Consumer Physics, the Israeli company behind the new SCiO device, have already more than doubled their initial plea for the 200k start up, hitting 480k this week. But what exactly is the SCiO?
The hand held device uses a light source that illuminates whatever is being scanned, a spectrometer (optical sensor) then collects and analyzes the reflected light and send the information via blue tooth directly to your smart device.The spectrometer will be set up on initial release to analyze everything from how ripe your avocado is to identifying your medication, but what is really impressive is the potential for what is to come.
Taking a page from Wikipedia and Google, the developers of SCiO are counting on users to help build up a more complete data base of materials.
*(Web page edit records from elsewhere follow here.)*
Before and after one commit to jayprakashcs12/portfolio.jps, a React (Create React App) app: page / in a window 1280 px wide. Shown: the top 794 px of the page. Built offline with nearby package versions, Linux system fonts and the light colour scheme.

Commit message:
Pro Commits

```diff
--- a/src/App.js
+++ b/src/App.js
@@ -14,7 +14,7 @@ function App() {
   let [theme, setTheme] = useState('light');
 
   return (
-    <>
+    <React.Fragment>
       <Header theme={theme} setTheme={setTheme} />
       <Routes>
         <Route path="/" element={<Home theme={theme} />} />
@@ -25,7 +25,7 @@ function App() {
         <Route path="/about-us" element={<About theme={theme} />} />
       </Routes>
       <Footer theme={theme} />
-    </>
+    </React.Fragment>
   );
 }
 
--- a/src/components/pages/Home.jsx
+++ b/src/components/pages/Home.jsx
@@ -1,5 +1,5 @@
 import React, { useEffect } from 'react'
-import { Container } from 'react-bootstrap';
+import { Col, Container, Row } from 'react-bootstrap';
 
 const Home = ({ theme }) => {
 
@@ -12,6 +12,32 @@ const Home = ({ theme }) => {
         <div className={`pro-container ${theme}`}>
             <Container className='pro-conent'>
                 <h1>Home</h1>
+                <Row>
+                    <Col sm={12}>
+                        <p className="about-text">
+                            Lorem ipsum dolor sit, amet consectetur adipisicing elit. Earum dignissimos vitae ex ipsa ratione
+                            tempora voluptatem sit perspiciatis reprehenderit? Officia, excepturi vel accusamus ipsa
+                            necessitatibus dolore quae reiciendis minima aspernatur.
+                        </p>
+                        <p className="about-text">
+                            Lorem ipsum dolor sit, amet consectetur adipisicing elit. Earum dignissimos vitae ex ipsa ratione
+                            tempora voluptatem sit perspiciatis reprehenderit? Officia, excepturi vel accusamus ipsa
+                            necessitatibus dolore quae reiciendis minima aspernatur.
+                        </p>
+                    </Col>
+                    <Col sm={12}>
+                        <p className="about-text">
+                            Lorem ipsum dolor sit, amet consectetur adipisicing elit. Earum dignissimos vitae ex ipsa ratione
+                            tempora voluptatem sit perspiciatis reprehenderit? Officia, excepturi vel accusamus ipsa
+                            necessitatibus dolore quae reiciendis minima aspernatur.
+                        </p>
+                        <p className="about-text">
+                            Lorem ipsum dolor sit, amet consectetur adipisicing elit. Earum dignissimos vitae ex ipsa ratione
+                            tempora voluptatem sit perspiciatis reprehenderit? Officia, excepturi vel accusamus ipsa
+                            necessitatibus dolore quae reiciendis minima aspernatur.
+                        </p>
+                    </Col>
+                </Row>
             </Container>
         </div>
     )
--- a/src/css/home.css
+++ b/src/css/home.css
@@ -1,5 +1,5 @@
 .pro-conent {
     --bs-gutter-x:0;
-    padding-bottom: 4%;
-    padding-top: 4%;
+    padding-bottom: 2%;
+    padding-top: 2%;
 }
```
So many different material structures exist on Earth that it would take a team of thousands working round the clock to create an accurate database, but with the ability to scan and upload information to a group cloud, SCiO users will be adding information to the database with every new material scanned, including themselves. The device has been designed to be small, practical, and, best of all, affordable in efforts to provide as many users as possible with their own molecular scanner.
Access to a complete data base of molecular material may well be the first step to bringing the futuristic technology of Star Trek into reality. The Qualcomm Tricorder Xprize already has 30 teams worldwide competing for the ten million dollar prize. The prize will go to the team that successfully creates a working version of the famed tricorder. For those who are not familiar with the Star Trek Universe, a tricorder is a device used by crew members to analyze everything from soil samples to medical patients stats. The devise is a handheld reader with a small, detachable scanner incredibly similar to the SCiO. A portable device capable of diagnosing conditions or analyzing soil samples could revolutionize the way we live, and SCiO is bringing us one step closer. Whether or not any of the Qualcomm teams will take advantage of the developer packages being offered by SCiO remains to be seen, and while the initial applications may be limited the more users on the cloud, the more information for the masses.
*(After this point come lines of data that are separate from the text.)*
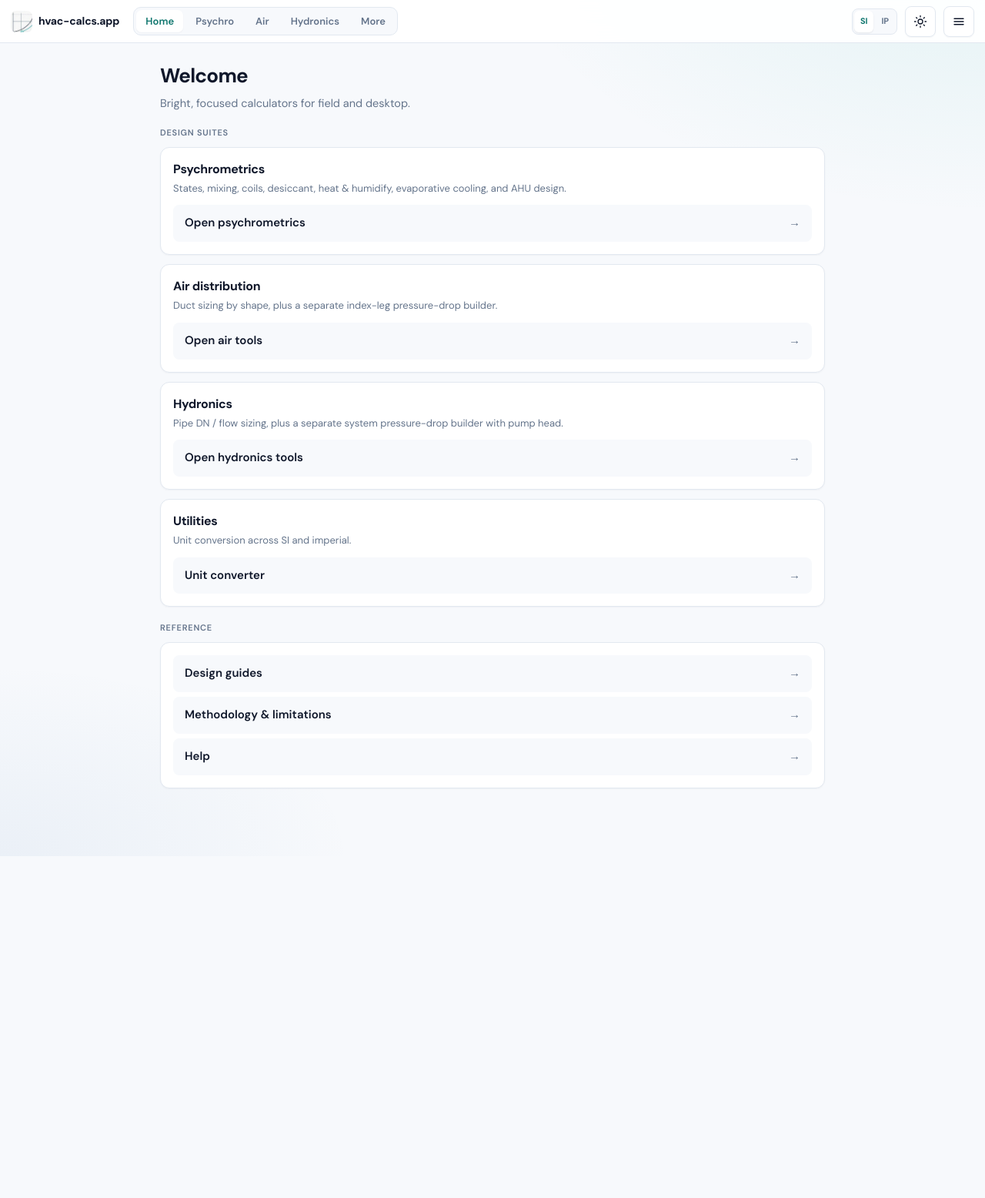
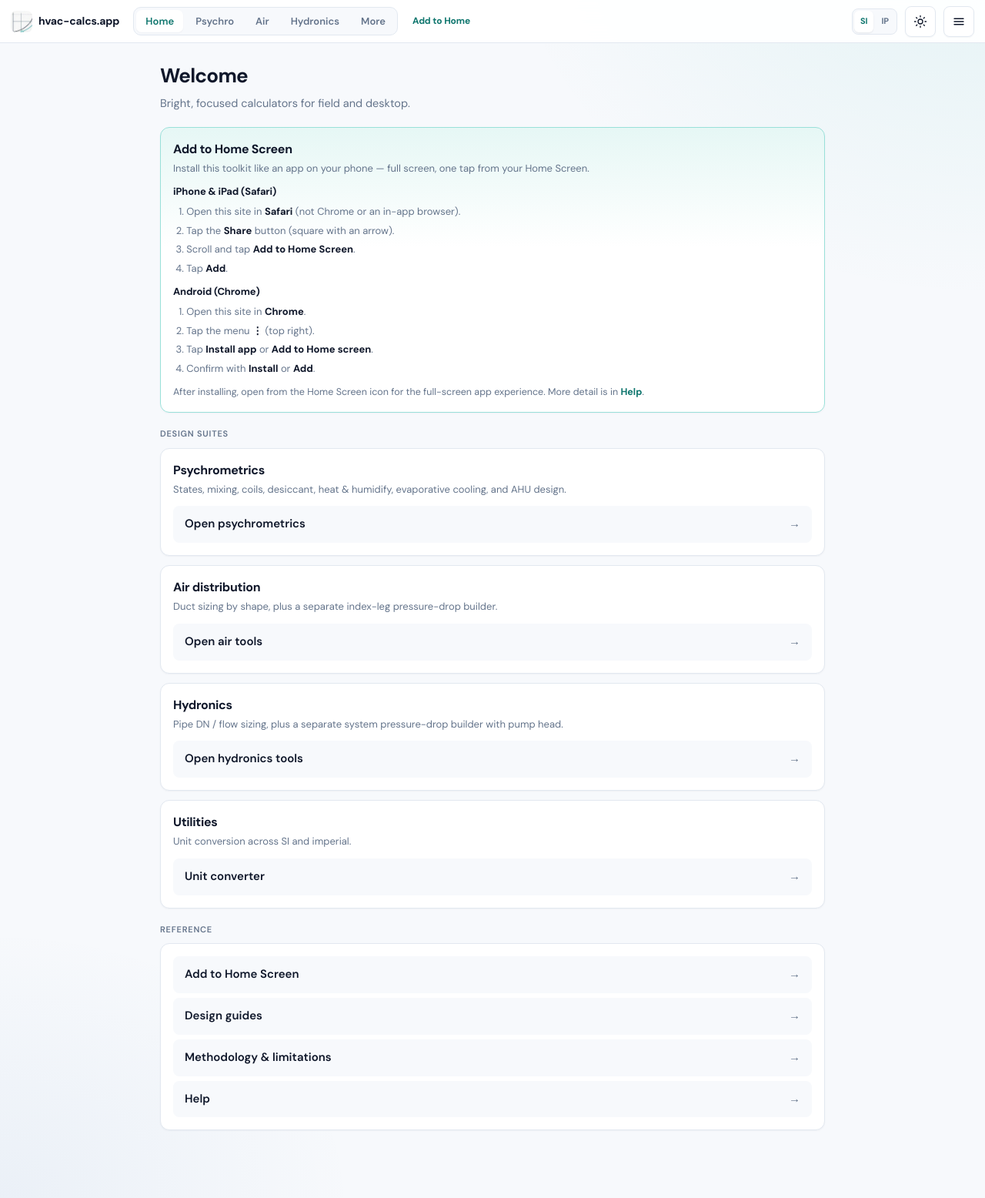
Before and after one commit to pjd0568/HVAC-Toolkit, a Flask app: page /v2/ in a window 1280 px wide. Shown: the whole page at 77% size. Before the commit the page ends 1111 px from the top, so only its background shows below. Run offline with Flask 3, Linux system fonts and the light colour scheme; the visitor is signed in with stand-in values (Sample User, id 1).

Commit message:
app link

```diff
--- a/web/app/blueprints/help.py
+++ b/web/app/blueprints/help.py
@@ -19,6 +19,7 @@ HELP_NAV = [
         "group": "Getting Started",
         "sections": [
             {"id": "overview", "title": "How the app works"},
+            {"id": "install", "title": "Add to Home Screen"},
             {"id": "account-billing", "title": "Account, billing & cancel"},
         ],
     },
--- a/web/app/static/css/v2.css
+++ b/web/app/static/css/v2.css
@@ -102,6 +102,25 @@ a:hover { color: var(--v2-green-ink); }
   overflow: hidden;
   text-overflow: ellipsis;
   text-align: center;
+}
+
+.v2-topbar-install {
+  flex-shrink: 0;
+  font-size: 12px;
+  font-weight: 650;
+  letter-spacing: -0.01em;
+  color: var(--v2-green-ink);
+  text-decoration: none;
+  padding: 6px 8px;
+  border-radius: 8px;
+  white-space: nowrap;
+  border: 1px solid transparent;
+}
+.v2-topbar-install:hover {
+  background: var(--v2-green-soft);
+  border-color: #99e0d9;
+  text-decoration: none;
+  color: var(--v2-green-ink);
 }
 
 .v2-topbar-units {
@@ -670,6 +689,39 @@ a:hover { color: var(--v2-green-ink); }
   font-size: 14px;
 }
 .v2-banner a { font-weight: 700; color: var(--v2-green-ink); }
+
+.v2-install {
+  border-color: #99e0d9;
+  background: linear-gradient(180deg, var(--v2-green-soft) 0%, var(--v2-panel) 42%);
+  scroll-margin-top: calc(var(--v2-top) + 12px);
+}
+.v2-install-h {
+  font-size: 13px;
+  font-weight: 700;
+  letter-spacing: -0.01em;
+  margin: 12px 0 6px;
+  color: var(--v2-ink);
+}
+.v2-install-steps {
+  margin: 0 0 4px 1.15em;
+  padding: 0;
+  color: var(--v2-ink);
+}
+.v2-install-steps li {
+  font-size: 13px;
+  line-height: 1.5;
+  margin-bottom: 5px;
+  color: var(--v2-muted);
+}
+.v2-install-steps strong { color: var(--v2-ink); font-weight: 650; }
+.v2-install-note {
+  margin: 12px 0 0 !important;
+  font-size: 12.5px !important;
+}
+.v2-install-note a {
+  font-weight: 650;
+  color: var(--v2-green-ink);
+}
 
 /* ── Tool panels / forms ── */
 .v2-main .panel {
@@ -1287,6 +1339,11 @@ a:hover { color: var(--v2-green-ink); }
   .v2-topbar-title { display: none; }
   .v2-topbar { gap: 8px; padding: 0 10px; }
   .v2-unit-toggle .unit-pill { padding: 5px 7px; font-size: 10.5px; }
+  .v2-topbar-install {
+    margin-left: auto;
+    font-size: 11.5px;
+    padding: 5px 6px;
+  }
 }
 
 @media (min-width: 900px) {
--- a/web/app/templates/v2/base.html
+++ b/web/app/templates/v2/base.html
@@ -12,7 +12,7 @@
 <link rel="apple-touch-icon" href="{{ brand_apple_touch_url }}" sizes="180x180">
 <link rel="manifest" href="{{ url_for('static', filename='manifest.webmanifest') }}">
 <link rel="stylesheet" href="{{ url_for('static', filename='css/app.css') }}?v=steel-44">
-<link rel="stylesheet" href="{{ url_for('static', filename='css/v2.css') }}?v=bright-20">
+<link rel="stylesheet" href="{{ url_for('static', filename='css/v2.css') }}?v=bright-21">
 <script src="{{ url_for('static', filename='js/v2_draft.js') }}?v=2"></script>
 {% block extra_head %}{% endblock %}
 </head>
@@ -67,6 +67,7 @@
     <a href="{{ url_for('v2.more') }}" class="{{ 'active' if nav == 'more' }}">More</a>
   </nav>
   <div class="v2-topbar-title">{% block page_title %}{% endblock %}</div>
+  <a class="v2-topbar-install" href="{{ url_for('v2.dashboard') }}#install" title="Add this app to your Home Screen">Add to Home</a>
   {% set flow_unit_tools = ['psychro_mix', 'psychro_coil', 'psychro_desiccant', 'psychro_heat_humidify', 'psychro_adiabatic_cool', 'psychro_ahu'] %}
   <div class="v2-topbar-units" aria-label="Units">
     <form method="post" action="{{ url_for('main.set_units') }}" class="v2-unit-toggle" title="Unit system">
@@ -101,6 +102,7 @@
       <li><span class="v2-menu-status">Subscribed</span></li>
       {% endif %}
       <li><a href="{{ url_for('billing.subscribe') }}">Pricing</a></li>
+      <li><a href="{{ url_for('v2.dashboard') }}#install">Add to Home Screen</a></li>
       {% set help_anchor = help_anchor_for.get(active) %}
       <li><a href="{{ url_for('help.index') }}{% if help_anchor %}#{{ help_anchor }}{% endif %}">Help</a></li>
       <li><a href="{{ url_for('guides.index') }}">Design Guides</a></li>
--- a/web/app/templates/v2/dashboard.html
+++ b/web/app/templates/v2/dashboard.html
@@ -4,6 +4,29 @@
 
 <div class="v2-greeting">Welcome</div>
 <div class="v2-greeting-sub">Bright, focused calculators for field and desktop.</div>
+
+<article class="v2-card v2-install" id="install">
+  <h2>Add to Home Screen</h2>
+  <p>Install this toolkit like an app on your phone — full screen, one tap from your Home Screen.</p>
+
+  <h3 class="v2-install-h">iPhone &amp; iPad (Safari)</h3>
+  <ol class="v2-install-steps">
+    <li>Open this site in <strong>Safari</strong> (not Chrome or an in-app browser).</li>
+    <li>Tap the <strong>Share</strong> button (square with an arrow).</li>
+    <li>Scroll and tap <strong>Add to Home Screen</strong>.</li>
+    <li>Tap <strong>Add</strong>.</li>
+  </ol>
+
+  <h3 class="v2-install-h">Android (Chrome)</h3>
+  <ol class="v2-install-steps">
+    <li>Open this site in <strong>Chrome</strong>.</li>
+    <li>Tap the menu <strong>⋮</strong> (top right).</li>
+    <li>Tap <strong>Install app</strong> or <strong>Add to Home screen</strong>.</li>
+    <li>Confirm with <strong>Install</strong> or <strong>Add</strong>.</li>
+  </ol>
+
+  <p class="v2-install-note">After installing, open from the Home Screen icon for the full-screen app experience. More detail is in <a href="{{ url_for('help.index') }}#install">Help</a>.</p>
+</article>
 
 <div class="v2-section-label">Design suites</div>
 
@@ -42,6 +65,7 @@
 <div class="v2-section-label">Reference</div>
 <article class="v2-card">
   <ul class="v2-card-links">
+    <li><a href="#install">Add to Home Screen</a></li>
     <li><a href="{{ url_for('guides.index') }}">Design guides</a></li>
     <li><a href="{{ url_for('methodology.index') }}">Methodology &amp; limitations</a></li>
     <li><a href="{{ url_for('help.index') }}">Help</a></li>
--- a/web/app/templates/v2/more.html
+++ b/web/app/templates/v2/more.html
@@ -7,6 +7,7 @@
 
 <ul class="v2-picker-list">
   <li><a href="{{ url_for('v2.converter') }}">Unit converter</a></li>
+  <li><a href="{{ url_for('v2.dashboard') }}#install">Add to Home Screen</a></li>
   <li><a href="{{ url_for('guides.index') }}">Design guides</a></li>
   <li><a href="{{ url_for('methodology.index') }}">Methodology &amp; limitations</a></li>
   <li><a href="{{ url_for('help.index') }}">Help</a></li>
```
Also changed, not shown: web/app/templates/help.html (+26 -1 lines).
The SCiO is compatible with iPhones running iOS5 or later, iPad (3rd generation or later, and Android phones running 4.3 or later. Pre-orders via Kickstarter are available starting at $199.